Reflection by TNFP's Office Coordinator, Elizabeth Langgle-Martin
"For everyone born, a place at the table; for everyone born, clean water and bread, a shelter, a space, a safe place for growing; for everyone born, a star over head." - Shirley Erena Murray
Lately, I’ve heard a lot of discussions surrounding the proposed changes to the existing SNAP program. If you’ve been on social media or even scanned the news, you most likely have caught wind of the conversation.
First of all, what is SNAP, and who does it serve? SNAP (Supplementary Nutritional Assistance Program) was formerly known as the food stamp program. SNAP is the federal benefit with which families around the United States purchase food items from grocery stores and farmers’ markets. The USDA reports that two thirds of SNAP participants last year were children, elderly, or had a disability. In January of 2018, 81,809 individuals in Davidson County alone received SNAP assistance. Currently, eligible individuals or families receive their approved amount of funds each month directly to a debit-style benefit card. The allotted amount can be spent on eligible food items from participating vendors. The average amount of the benefit tends to be about $1.52 per eligible person per meal.
Recent proposed changes suggest eliminating the debit type card which allows participants to choose ingredients and construct meals like non-participating families. These benefits would be replaced, at least in part, with a monthly government issued box of non-perishable staples. Reports suggest that these boxes would include items such peanut butter, pastas, and canned vegetables.
These proposed changes have The Nashville Food Project team actively thinking and talking about why we believe access to fresh foods and freedom of choice when thinking about food is essential to effectively supporting the families that rely on SNAP to supplement their grocery budgets and make ends meet.
Here are some of our reflections on what we believe are essential components to good food support:
Access to fresh foods
We believe that all people deserve access to fresh, nutritious food. Take a look at TNFP’s vision statement: “The Nashville Food Project embraces a vision of vibrant community food security in which everyone in Nashville has access to the food they want and need through a just and sustainable food system.” We believe that a just and sustainable system means families having access to foods that haven’t undergone extensive processing, foods that contribute to a healthy lifestyle. Fresh lettuce, ripe tomatoes, and peaches that aren’t drowning in heavy syrup shouldn’t be considered the food of the elite.
Self-Determination and Dignity
Years of working with individuals who are straddling the poverty line has taught me that people are the experts of their own experience. The most resilient folks I have known are people who manage to grow riverside food gardens while living in a tent or who hand deliver a birthday card after spending the night sleeping on a church stoop. In college, one of my professors once said that if someone’s situation or struggle was simple, they would have already figured it out themselves.
Poverty is the result of complex systems, years of discrimination, resource access issues, and income inequality. Removing everyday choices and elements of self-determination from SNAP participants inherently suggests that their experience of poverty is purely the result of a personal failing, a failing so great that they now require someone who hasn’t struggled in the same way to tell them what is or is not acceptable to purchase, prepare, and serve to their families. Many families already feel an element of shame for needing to utilize a supplemental program, but to remove the ability to shop alongside non-participating families would further alienate already marginalized groups of people.

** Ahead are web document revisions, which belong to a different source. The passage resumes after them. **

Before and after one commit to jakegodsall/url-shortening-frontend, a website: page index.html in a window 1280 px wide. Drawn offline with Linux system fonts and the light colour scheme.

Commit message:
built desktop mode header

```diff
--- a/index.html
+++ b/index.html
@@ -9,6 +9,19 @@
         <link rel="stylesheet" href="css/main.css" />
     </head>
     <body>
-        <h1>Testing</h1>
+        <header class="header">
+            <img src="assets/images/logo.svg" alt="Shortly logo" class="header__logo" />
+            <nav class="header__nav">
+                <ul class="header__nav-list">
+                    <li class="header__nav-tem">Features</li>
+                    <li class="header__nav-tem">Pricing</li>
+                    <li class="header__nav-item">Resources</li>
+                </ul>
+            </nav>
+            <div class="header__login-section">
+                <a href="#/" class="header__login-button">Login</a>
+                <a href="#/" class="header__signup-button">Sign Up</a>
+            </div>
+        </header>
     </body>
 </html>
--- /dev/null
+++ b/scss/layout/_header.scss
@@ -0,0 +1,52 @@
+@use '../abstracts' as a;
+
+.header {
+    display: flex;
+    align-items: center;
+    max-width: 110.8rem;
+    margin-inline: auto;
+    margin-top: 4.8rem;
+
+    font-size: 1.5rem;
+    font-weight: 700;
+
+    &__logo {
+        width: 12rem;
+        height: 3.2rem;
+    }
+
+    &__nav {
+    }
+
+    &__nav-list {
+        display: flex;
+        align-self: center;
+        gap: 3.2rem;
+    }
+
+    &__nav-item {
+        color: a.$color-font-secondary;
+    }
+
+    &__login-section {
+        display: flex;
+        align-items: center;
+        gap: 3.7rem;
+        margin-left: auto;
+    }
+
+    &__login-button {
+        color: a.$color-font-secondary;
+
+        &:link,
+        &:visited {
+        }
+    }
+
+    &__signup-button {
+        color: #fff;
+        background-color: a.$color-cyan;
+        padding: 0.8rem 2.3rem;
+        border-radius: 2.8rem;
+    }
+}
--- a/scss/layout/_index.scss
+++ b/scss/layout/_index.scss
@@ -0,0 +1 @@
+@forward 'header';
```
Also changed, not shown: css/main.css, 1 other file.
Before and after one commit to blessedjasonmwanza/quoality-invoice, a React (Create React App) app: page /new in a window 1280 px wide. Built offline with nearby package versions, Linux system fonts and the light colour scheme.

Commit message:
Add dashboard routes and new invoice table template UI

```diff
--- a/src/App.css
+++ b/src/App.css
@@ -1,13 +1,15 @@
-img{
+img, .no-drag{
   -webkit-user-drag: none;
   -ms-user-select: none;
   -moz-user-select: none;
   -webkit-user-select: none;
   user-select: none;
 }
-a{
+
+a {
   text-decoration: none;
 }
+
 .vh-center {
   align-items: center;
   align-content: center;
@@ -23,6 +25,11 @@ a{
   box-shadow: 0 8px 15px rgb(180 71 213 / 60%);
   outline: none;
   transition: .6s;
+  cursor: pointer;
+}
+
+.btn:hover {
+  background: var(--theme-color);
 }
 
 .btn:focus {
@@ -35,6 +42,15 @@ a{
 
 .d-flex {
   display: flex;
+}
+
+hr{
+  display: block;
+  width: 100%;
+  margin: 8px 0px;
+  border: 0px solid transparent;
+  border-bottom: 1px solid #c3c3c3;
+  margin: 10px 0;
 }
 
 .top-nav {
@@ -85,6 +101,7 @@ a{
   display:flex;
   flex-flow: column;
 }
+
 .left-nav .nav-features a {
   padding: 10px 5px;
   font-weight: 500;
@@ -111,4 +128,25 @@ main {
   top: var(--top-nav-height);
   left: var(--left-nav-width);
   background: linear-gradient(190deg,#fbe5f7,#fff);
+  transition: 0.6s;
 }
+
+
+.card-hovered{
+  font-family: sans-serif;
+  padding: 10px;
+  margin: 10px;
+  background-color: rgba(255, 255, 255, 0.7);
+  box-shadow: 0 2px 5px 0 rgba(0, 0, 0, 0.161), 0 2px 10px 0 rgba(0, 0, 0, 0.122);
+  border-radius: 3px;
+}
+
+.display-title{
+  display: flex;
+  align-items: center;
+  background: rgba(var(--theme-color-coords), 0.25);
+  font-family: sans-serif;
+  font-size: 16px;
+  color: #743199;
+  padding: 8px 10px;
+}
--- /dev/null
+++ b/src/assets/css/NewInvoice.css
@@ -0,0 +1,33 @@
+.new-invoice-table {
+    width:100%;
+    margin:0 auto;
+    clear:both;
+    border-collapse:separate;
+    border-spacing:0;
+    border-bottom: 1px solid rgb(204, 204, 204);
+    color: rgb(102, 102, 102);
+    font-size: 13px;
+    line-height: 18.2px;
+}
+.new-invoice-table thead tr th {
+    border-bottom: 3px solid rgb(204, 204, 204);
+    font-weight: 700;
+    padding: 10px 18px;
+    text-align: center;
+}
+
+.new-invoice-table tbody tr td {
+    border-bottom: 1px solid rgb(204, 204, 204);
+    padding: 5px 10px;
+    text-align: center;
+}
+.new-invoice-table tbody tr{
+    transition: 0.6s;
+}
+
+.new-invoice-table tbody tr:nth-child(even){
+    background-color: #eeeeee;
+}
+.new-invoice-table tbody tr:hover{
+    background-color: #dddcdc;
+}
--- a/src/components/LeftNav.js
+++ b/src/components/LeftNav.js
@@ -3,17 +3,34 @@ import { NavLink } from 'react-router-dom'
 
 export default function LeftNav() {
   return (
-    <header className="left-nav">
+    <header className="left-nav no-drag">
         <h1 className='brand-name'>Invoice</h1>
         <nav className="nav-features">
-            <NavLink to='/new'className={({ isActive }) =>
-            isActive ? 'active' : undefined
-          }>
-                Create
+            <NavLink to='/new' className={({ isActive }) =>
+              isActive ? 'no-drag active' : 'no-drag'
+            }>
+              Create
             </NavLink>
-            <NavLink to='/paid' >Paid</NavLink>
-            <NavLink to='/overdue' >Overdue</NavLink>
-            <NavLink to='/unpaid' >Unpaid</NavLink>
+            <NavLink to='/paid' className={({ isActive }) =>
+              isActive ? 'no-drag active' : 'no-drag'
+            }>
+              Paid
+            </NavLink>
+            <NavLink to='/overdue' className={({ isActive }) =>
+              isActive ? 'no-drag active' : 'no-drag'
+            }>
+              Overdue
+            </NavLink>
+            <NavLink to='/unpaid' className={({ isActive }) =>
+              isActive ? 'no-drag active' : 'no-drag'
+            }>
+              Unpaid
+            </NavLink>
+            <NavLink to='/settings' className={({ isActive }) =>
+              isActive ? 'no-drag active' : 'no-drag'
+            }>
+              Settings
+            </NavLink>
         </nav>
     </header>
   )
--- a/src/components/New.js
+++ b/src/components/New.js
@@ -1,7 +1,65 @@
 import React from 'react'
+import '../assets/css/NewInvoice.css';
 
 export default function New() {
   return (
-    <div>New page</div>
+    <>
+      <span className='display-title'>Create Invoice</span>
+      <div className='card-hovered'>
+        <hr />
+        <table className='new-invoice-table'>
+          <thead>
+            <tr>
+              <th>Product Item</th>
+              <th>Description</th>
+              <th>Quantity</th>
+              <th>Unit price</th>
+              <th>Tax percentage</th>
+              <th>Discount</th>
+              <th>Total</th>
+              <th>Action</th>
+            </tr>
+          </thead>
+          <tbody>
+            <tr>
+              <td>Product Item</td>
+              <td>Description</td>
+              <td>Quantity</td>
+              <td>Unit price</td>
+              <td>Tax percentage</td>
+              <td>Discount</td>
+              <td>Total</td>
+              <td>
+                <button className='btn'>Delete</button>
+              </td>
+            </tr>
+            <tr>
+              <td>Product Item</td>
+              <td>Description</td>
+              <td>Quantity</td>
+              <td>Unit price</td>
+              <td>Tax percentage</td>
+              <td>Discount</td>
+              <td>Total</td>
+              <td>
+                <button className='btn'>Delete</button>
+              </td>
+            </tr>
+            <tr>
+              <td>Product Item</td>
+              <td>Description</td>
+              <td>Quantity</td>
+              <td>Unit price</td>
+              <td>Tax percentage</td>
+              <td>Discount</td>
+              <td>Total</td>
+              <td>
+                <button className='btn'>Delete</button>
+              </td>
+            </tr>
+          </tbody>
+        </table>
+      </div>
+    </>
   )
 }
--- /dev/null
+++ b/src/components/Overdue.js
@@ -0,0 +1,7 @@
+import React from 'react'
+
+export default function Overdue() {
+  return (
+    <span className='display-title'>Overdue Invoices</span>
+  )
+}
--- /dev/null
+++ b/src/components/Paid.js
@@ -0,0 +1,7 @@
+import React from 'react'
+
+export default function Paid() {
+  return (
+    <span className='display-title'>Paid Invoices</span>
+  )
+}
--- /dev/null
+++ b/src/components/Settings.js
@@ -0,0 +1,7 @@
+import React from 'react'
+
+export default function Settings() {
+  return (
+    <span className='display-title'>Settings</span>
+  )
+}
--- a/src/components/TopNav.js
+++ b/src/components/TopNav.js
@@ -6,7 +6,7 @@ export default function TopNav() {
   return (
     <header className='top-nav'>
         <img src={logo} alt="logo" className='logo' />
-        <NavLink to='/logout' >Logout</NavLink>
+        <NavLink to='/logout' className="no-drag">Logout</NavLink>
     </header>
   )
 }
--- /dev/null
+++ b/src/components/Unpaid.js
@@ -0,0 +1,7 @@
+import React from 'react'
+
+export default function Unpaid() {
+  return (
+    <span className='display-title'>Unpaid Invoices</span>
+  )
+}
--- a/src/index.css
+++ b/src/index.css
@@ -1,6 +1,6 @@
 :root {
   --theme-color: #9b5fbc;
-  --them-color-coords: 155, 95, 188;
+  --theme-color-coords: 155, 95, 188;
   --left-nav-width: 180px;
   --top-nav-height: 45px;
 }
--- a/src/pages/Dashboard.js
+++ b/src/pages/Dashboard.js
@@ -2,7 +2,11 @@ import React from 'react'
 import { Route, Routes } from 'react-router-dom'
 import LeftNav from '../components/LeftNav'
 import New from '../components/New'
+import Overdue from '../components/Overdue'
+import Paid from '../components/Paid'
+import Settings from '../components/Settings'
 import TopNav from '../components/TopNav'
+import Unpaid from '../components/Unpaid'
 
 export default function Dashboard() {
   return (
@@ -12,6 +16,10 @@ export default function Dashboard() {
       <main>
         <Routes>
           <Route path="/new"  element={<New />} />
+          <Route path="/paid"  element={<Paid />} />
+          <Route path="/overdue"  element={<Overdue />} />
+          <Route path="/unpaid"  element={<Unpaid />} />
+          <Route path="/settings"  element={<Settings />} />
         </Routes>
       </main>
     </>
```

Value of Cultural Identity
Do you have a favorite holiday dish that your grandmother made or a cake that your family bakes for every birthday? Many of us were raised with meals and recipes passed down for generations. However, traditional meals for a new American family from Burma might look very different from someone raised in urban areas of Chicago, which would vary greatly from meals prepared in New Orleans.
Food is deeply personal and tied to who we are and where we are from. We create traditions utilizing food and share who we are with others through its preparation. When freedom of choice is eliminated from the foods we eat and replaced with “cookie cutter options,” we discount the way that culture and tradition influence our eating habits and vice versa. We believe that limiting control over one’s own food choices, choices that reflect one’s tastes and traditions, would render a serious flaw in any type of nutrition assistance program.
While SNAP isn’t a perfect program in its current state, it’s essential that any changes to the program serve to increase participants’ access to a variety of fresh foods and allow for food choices that reflect the nutritional and cultural needs of each participant. Without these, any program would be a step backward.
Obviously, SNAP is not the only way to increase access to fresh, nutritious foods for families in need. Here are a few things you can do to help support and increase in fresh, nutritious food for families experiencing food instability:
1. Share extra fresh produce from your gardens with a local food bank (or if you are in the Nashville area, with The Nashville Food Project, of course)!
2. Support community gardening initiatives which increase land access for under-resourced neighbors to grow their own food.
3. Help de-stigmatize nutrition assistance programs such as SNAP by sharing factual, well researched information. Here is a good starting point to learn more.
Most importantly, we must remember that there is enough. It’s easy to fall into a mindset of scarcity. However, it’s essential to recall that 40% of the food produced in the United States goes to waste. There is plenty of food to meet the needs of all people and plenty of room at the table.